» ABOUT THIS TASK
Below are some records. Pull every line that contains the word "docs".
┌─ THE INPUT
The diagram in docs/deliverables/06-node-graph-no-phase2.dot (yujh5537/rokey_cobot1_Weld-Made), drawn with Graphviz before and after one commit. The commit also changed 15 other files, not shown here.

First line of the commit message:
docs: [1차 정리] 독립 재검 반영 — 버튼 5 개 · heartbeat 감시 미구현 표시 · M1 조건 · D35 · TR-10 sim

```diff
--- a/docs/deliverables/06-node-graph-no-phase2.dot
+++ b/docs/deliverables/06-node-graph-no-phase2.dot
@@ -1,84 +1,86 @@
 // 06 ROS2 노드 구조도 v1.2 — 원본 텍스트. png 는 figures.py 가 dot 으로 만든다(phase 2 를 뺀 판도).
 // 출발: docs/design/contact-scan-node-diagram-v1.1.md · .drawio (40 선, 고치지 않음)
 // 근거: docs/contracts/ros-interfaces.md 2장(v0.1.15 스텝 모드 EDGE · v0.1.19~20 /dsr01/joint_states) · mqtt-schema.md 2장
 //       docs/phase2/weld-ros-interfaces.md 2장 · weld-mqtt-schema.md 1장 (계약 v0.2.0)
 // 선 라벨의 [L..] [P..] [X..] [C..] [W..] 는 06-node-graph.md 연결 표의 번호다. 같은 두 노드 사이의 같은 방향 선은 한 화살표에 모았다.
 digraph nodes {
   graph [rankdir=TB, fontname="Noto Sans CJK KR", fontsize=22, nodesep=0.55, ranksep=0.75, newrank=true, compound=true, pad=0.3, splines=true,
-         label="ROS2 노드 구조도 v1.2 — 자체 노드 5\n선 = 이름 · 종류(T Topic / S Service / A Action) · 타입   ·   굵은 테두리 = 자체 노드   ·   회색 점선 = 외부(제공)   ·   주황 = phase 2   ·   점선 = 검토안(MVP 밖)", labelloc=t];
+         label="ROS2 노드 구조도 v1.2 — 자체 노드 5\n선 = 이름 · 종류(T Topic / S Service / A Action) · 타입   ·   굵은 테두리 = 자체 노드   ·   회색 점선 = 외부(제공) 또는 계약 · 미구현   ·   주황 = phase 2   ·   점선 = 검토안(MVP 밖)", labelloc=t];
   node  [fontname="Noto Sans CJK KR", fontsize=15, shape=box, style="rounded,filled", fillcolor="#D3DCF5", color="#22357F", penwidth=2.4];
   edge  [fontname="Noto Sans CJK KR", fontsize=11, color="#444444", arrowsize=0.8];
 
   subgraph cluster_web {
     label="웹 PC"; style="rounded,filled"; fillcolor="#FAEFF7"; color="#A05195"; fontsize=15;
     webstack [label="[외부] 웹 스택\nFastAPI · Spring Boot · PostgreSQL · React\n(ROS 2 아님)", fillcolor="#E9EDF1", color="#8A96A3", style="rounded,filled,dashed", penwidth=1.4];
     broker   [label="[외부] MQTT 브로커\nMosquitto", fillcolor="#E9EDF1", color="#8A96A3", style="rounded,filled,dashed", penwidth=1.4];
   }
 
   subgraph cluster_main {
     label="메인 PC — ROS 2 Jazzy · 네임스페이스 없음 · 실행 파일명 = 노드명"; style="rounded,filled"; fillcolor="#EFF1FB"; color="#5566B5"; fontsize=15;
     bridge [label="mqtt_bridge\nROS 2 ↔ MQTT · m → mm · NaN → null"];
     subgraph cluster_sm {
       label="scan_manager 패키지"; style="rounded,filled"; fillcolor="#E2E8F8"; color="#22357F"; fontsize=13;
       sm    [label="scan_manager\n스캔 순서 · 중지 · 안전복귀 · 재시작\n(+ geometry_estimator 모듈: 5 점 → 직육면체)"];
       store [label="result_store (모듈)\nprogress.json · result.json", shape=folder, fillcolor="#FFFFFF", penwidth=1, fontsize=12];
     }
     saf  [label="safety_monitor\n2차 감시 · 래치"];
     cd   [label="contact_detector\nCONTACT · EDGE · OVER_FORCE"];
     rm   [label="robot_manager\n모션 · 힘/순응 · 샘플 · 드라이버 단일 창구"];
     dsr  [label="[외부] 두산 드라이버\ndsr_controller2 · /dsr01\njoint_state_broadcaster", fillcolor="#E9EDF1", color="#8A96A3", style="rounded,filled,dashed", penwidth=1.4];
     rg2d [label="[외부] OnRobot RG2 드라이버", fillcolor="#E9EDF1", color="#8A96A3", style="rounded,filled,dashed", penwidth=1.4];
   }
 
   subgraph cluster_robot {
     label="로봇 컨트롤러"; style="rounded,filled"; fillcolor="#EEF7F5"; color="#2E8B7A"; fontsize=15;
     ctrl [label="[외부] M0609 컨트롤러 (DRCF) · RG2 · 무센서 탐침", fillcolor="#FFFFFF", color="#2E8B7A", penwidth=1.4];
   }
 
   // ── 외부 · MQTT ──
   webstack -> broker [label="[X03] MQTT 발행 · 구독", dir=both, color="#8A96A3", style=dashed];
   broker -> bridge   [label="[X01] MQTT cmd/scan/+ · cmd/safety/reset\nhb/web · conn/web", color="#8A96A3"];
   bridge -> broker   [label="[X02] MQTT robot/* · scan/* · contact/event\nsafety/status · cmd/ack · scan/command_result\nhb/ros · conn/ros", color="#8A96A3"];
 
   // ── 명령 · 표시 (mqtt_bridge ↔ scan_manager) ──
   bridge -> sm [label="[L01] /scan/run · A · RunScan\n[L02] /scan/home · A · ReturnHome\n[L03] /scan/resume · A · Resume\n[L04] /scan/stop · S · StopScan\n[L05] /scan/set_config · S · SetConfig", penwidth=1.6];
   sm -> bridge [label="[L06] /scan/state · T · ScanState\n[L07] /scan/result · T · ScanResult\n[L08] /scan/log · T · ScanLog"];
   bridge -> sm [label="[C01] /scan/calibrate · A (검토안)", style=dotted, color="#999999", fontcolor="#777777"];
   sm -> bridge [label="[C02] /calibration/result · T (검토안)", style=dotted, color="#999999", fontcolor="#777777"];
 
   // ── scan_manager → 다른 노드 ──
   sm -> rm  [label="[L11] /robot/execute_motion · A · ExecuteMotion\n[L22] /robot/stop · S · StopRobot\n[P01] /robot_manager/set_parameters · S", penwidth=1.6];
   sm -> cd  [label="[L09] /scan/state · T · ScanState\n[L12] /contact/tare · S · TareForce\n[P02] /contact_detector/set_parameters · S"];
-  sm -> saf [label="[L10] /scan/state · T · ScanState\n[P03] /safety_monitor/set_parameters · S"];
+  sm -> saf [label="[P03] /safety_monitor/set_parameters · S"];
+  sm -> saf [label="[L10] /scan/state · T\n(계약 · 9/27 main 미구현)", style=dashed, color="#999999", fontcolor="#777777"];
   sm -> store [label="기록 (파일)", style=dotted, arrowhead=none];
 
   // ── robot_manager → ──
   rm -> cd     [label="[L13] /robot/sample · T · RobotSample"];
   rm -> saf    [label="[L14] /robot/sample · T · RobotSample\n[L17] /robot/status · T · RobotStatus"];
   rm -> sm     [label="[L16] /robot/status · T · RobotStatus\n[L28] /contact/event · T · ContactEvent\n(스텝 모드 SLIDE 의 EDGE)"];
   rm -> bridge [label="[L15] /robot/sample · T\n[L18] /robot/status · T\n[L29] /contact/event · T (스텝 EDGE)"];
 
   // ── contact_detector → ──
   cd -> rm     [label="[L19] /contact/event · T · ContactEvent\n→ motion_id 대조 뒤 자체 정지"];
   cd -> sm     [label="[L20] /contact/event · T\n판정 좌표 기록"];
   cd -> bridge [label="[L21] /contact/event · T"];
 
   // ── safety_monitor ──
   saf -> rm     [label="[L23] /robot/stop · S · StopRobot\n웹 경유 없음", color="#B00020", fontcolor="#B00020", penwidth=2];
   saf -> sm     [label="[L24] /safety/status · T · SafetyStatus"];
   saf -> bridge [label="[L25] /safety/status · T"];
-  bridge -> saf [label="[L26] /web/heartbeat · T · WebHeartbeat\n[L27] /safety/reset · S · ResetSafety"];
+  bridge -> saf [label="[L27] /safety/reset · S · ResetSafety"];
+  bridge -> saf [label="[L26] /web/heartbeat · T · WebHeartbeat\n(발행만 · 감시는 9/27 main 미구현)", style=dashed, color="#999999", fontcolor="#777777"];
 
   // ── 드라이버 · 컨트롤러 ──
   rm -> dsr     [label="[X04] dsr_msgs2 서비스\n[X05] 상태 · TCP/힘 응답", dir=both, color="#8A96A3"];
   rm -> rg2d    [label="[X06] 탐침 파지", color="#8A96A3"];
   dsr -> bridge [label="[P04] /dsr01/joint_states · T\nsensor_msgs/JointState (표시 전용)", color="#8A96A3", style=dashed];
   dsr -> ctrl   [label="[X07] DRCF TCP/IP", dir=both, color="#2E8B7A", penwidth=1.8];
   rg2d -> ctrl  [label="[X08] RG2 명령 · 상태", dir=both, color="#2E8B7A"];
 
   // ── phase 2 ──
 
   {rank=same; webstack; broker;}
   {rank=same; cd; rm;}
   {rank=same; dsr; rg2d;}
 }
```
└─
» YOUR SOLUTION
The diagram in docs/deliverables/06-node-graph-no-phase2.dot (yujh5537/rokey_cobot1_Weld-Made), drawn with Graphviz before and after one commit. The commit also changed 15 other files, not shown here.
docs: [1차 정리] 독립 재검 반영 — 버튼 5 개 · heartbeat 감시 미구현 표시 · M1 조건 · D35 · TR-10 sim
--- a/docs/deliverables/06-node-graph-no-phase2.dot
+++ b/docs/deliverables/06-node-graph-no-phase2.dot
 // 출발: docs/design/contact-scan-node-diagram-v1.1.md · .drawio (40 선, 고치지 않음)
 // 근거: docs/contracts/ros-interfaces.md 2장(v0.1.15 스텝 모드 EDGE · v0.1.19~20 /dsr01/joint_states) · mqtt-schema.md 2장
 //       docs/phase2/weld-ros-interfaces.md 2장 · weld-mqtt-schema.md 1장 (계약 v0.2.0)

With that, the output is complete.